  • TLAC liabilities include liabilities that qualify as TLAC (but not as regulatory capital) and certain pari passu instruments.
    • TLAC liabilities include (i) direct, indirect, and synthetic holdings of instruments eligible to be recognized as TLAC that do not otherwise qualify as regulatory capital, and (ii) instruments that are not eligible to be recognized as TLAC and are pari passu with TLAC liabilities that meet requirements for contractual, statutory or structural subordination.
    • The Basel Committee included such pari passu instruments in order to "better meet the objective of limiting contagion," and to "help to avoid the development of mistaken market expectations that only liabilities which qualify for TLAC, or are actively serving to meet TLAC requirements, will normally be exposed to loss in resolution, even where this involves a departure from the insolvency creditor hierarchy."
    • For liabilities recognized as TLAC due to the capped exemption from the subordination requirements generally applicable to TLAC instruments, a proportion of the investing banking organization's holdings of such liabilities are treated as TLAC liabilities, and subject to potential deduction, based on the amount of such liabilities that the issuing G-SIB uses to satisfy its TLAC requirements. In order to facilitate compliance, the Basel Committee will introduce disclosure requirements for G-SIBs so that investing banking organizations will have sufficient information to apply the proportional approach.

 

  • Common Equity Tier 1 used to meet TLAC requirements cannot be used to meet regulatory capital buffers.
    • Consistent with the FSB TLAC Term Sheet, the Final Standard revises the calculation of regulatory capital buffers to reflect that banking organizations must meet regulatory capital buffers in addition to minimum TLAC requirements.

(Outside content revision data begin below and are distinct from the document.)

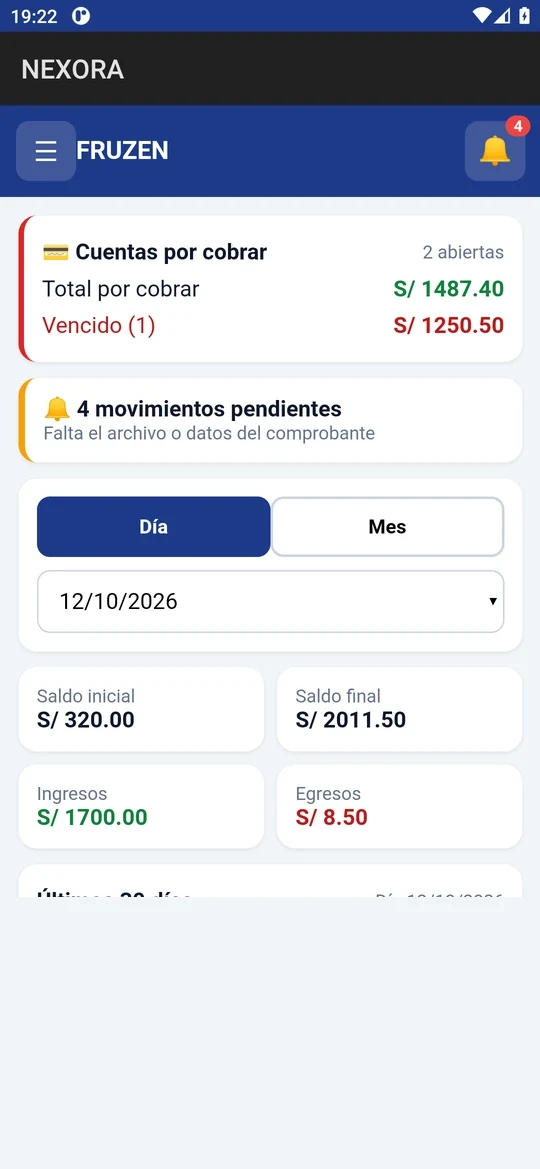
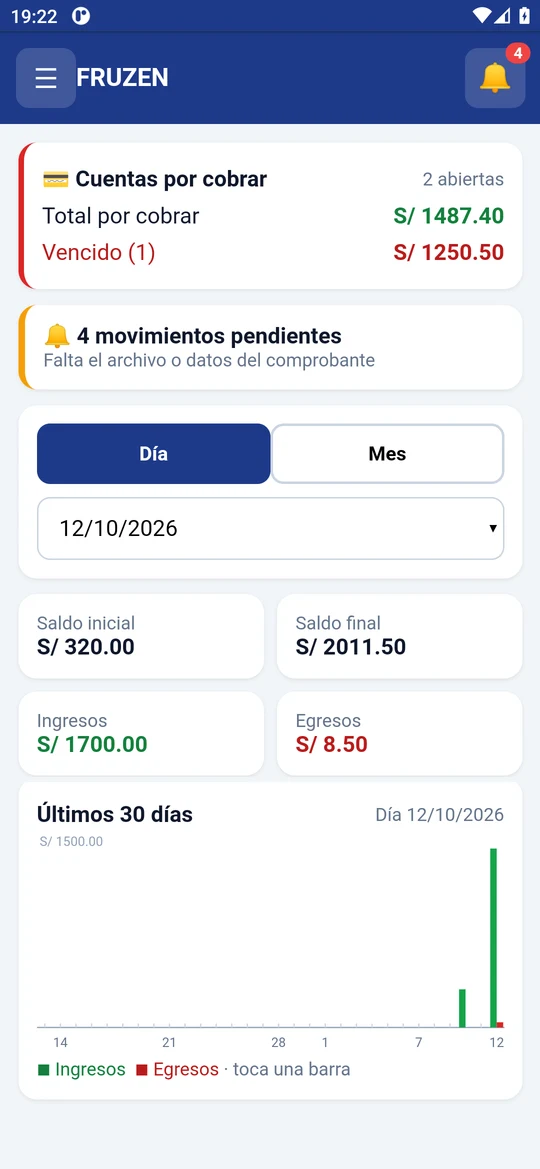
NEXORA: captura completa sin franja; deck reacciona al cursor

diff --git a/index.html b/index.html
@@ -8,7 +8,7 @@
 <meta name="theme-color" content="#ffffff">
 <link rel="icon" href="assets/favicon.svg" type="image/svg+xml">
 <link rel="preload" href="assets/fonts/InterDisplay-SemiBold.woff2" as="font" type="font/woff2" crossorigin>
-<link rel="stylesheet" href="assets/site.css?v=deck2">
+<link rel="stylesheet" href="assets/site.css?v=deck3">
 </head>
 <body>
 <a class="skip" href="#main">Saltar al contenido</a>
@@ -21,7 +21,7 @@
   <h1 id="hero-t">Herramientas para superarte<span class="dot">.</span></h1>
   <p class="lead">PROCESA, NEXORA, CortoStudio y Mis Finanzas: apps Android en español para llevar tu planta, tu negocio y tus ideas un paso más allá.</p>
   <p class="cta"><a class="btn" href="#apps">Ver las apps</a><a class="more" href="#contacto">Escríbenos</a></p>
-  <div class="stage deck"><figure class="phone"><img src="assets/img/misfinanzas-negocio.webp" width="540" height="1169" alt="Mis Finanzas: caja del día de un negocio de producción de alimentos"></figure><figure class="phone"><img src="assets/img/nexora-cxc.webp" width="540" height="1169" alt="NEXORA: panel con cuentas por cobrar, caja e ingresos"></figure><figure class="phone"><img src="assets/img/procesa-diagrama.webp" width="540" height="1169" alt="PROCESA: diagrama de flujo HACCP de una mermelada"></figure><figure class="phone"><img src="assets/img/corto-inicio.webp" width="540" height="1169" alt="CortoStudio: editar un cortometraje"></figure><figure class="phone"><img src="assets/img/misfinanzas-inicio.webp" width="540" height="1169" alt="Mis Finanzas: inicio"></figure><figure class="phone"><img src="assets/img/procesa-inicio.webp" width="540" height="1169" alt="PROCESA: categorías de recetas"></figure></div>
+  <div class="stage deck"><figure class="phone"><img src="assets/img/misfinanzas-negocio.webp" width="540" height="1169" alt="Mis Finanzas: caja del día de un negocio de producción de alimentos"></figure><figure class="phone"><img src="assets/img/nexora-cxc.webp?v=3" width="540" height="1169" alt="NEXORA: panel con cuentas por cobrar, caja e ingresos"></figure><figure class="phone"><img src="assets/img/procesa-diagrama.webp" width="540" height="1169" alt="PROCESA: diagrama de flujo HACCP de una mermelada"></figure><figure class="phone"><img src="assets/img/corto-inicio.webp" width="540" height="1169" alt="CortoStudio: editar un cortometraje"></figure><figure class="phone"><img src="assets/img/misfinanzas-inicio.webp" width="540" height="1169" alt="Mis Finanzas: inicio"></figure><figure class="phone"><img src="assets/img/procesa-inicio.webp" width="540" height="1169" alt="PROCESA: categorías de recetas"></figure></div>
 </section>
 <section class="trio" id="apps" aria-labelledby="apps-t">
   <h2 id="apps-t" class="sr">Las cuatro apps</h2>
@@ -57,7 +57,7 @@
     <p class="meta">App para Android</p>
   </div>
   <div class="show rev">
-    <div class="shot"><figure class="phone "><img src="assets/img/nexora-cxc.webp" width="540" height="1169" alt="NEXORA: panel con cuentas por cobrar, caja e ingresos" loading="lazy"></figure></div>
+    <div class="shot"><figure class="phone "><img src="assets/img/nexora-cxc.webp?v=3" width="540" height="1169" alt="NEXORA: panel con cuentas por cobrar, caja e ingresos" loading="lazy"></figure></div>
     <div class="list">
       <ul class="feats" aria-label="Funciones de NEXORA: toca una marcada para ver su pantalla"><li><button type="button" class="feat" data-shot="assets/img/nexora-cotizacion.webp?v=6" data-alt="NEXORA: lista de cotizaciones" aria-pressed="true">Cotizaciones en PDF</button></li><li><span class="feat-plain">Facturas y boletas, con facturación electrónica SUNAT</span></li><li><button type="button" class="feat" data-shot="assets/img/nexora-guia.webp?v=6" data-alt="NEXORA: guía de remisión" aria-pressed="false">Guías de remisión</button></li><li><span class="feat-plain">Inventario con kardex</span></li><li><button type="button" class="feat" data-shot="assets/img/nexora-saldos.webp?v=6" data-alt="NEXORA: caja y saldos por cuenta bancaria" aria-pressed="false">Caja y cuentas bancarias</button></li><li><span class="feat-plain">Pagos recibidos por Yape y Plin</span></li><li><span class="feat-plain">Reportes mensuales en PDF y Excel, e impresión Bluetooth</span></li></ul>
       <p class="note">Las capturas muestran datos de ejemplo. <a href="privacidad-nexora.html">Política de privacidad de NEXORA</a></p>
@@ -137,6 +137,6 @@
   </nav>
   <p class="legal-line"><span>© 2026 Rouje Technologies®</span><span>Tipografía Inter, de Rasmus Andersson (SIL Open Font License).</span></p>
 </div></footer>
-<script src="assets/site.js?v=deck2" defer></script>
+<script src="assets/site.js?v=deck3" defer></script>
 </body>
 </html>

diff --git a/assets/site.js b/assets/site.js
@@ -34,4 +34,10 @@
 function lay(){ps.forEach(function(p,k){var o=((k-i)%n+n)%n;if(o>n/2)o-=n;p.setAttribute('data-p',Math.max(-3,Math.min(3,o)));p.setAttribute('aria-hidden',o?'true':'false');});}
 lay();if(matchMedia('(prefers-reduced-motion: reduce)').matches)return;
 function go(){clearInterval(t);t=setInterval(function(){if(!document.hidden){i=(i+1)%n;lay();}},3800);}go();
-d.addEventListener('mouseenter',function(){clearInterval(t)});d.addEventListener('mouseleave',go);})();
+var last=0,raf=0,mx=0,my=0;function step(k){i=((i+k)%n+n)%n;lay();last=Date.now();}
+d.addEventListener('pointermove',function(e){if(e.pointerType!=='mouse')return;var r=d.getBoundingClientRect();mx=(e.clientX-r.left)/r.width*2-1;my=(e.clientY-r.top)/r.height*2-1;
+if(!raf)raf=requestAnimationFrame(function(){raf=0;d.style.setProperty('--mx',mx.toFixed(3));d.style.setProperty('--my',my.toFixed(3));});
+if(Math.abs(mx)>.55&&Date.now()-last>1300)step(mx>0?1:-1);});
+d.addEventListener('pointerenter',function(e){if(e.pointerType==='mouse'){clearInterval(t);d.classList.add('live');}});
+d.addEventListener('pointerleave',function(){d.classList.remove('live');d.style.setProperty('--mx',0);d.style.setProperty('--my',0);go();});
+ps.forEach(function(p,k){p.addEventListener('click',function(){var o=+p.getAttribute('data-p');if(o)step(o);});});})();

diff --git a/assets/site.css b/assets/site.css
@@ -207,3 +207,10 @@ ul { list-style: none; margin: 0; padding: 0; }
 .stage.deck .phone[data-p="-3"] { z-index: 2; transform: translateX(-190%) scale(.5); }
 .stage.deck .phone[data-p="3"] { z-index: 2; transform: translateX(90%) scale(.5); }
 @media (prefers-reduced-motion: reduce) { .stage.deck .phone { transition: none; } }
+.stage.deck .phone { translate: calc(var(--mx,0) * var(--d,0) * 1px) calc(var(--my,0) * var(--d,0) * -.35px); transition: transform 1.6s cubic-bezier(.65,0,.35,1), opacity 1.6s cubic-bezier(.65,0,.35,1), filter 1.6s ease, translate .9s cubic-bezier(.22,1,.36,1); cursor: pointer; }
+.stage.deck .phone[data-p="0"] { --d: -14; cursor: default; }
+.stage.deck .phone[data-p="-1"], .stage.deck .phone[data-p="1"] { --d: -30; }
+.stage.deck .phone[data-p="-2"], .stage.deck .phone[data-p="2"] { --d: -46; }
+.stage.deck.live .phone[data-p="0"] { filter: drop-shadow(0 18px 30px rgba(20,30,60,.18)); }
+@media (prefers-reduced-motion: reduce) { .stage.deck .phone { translate: none; } }
+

The Basel Committee's approach to the regulatory capital deductions for TLAC liabilities is similar to the U.S. approach in the Federal Reserve's October 2015 proposed TLAC rules in several respects, including by requiring institutions to make deductions from Tier 2 capital, requiring deductions for holdings of liabilities that do not qualify as TLAC, and requiring both G-SIBs and non-G-SIB institutions to make these deductions. However, certain aspects of the Federal Reserve's proposed TLAC rules are more stringent than the Final Standard--for example, consistent with the Basel Committee's Proposal, the Federal Reserve's proposed TLAC rules did not include an additional 5% deduction threshold to facilitate market-making activities in TLAC instruments. It remains to be seen whether the Federal Reserve will conform its final TLAC rules to the modifications reflected in the Basel Committee's Final Standard.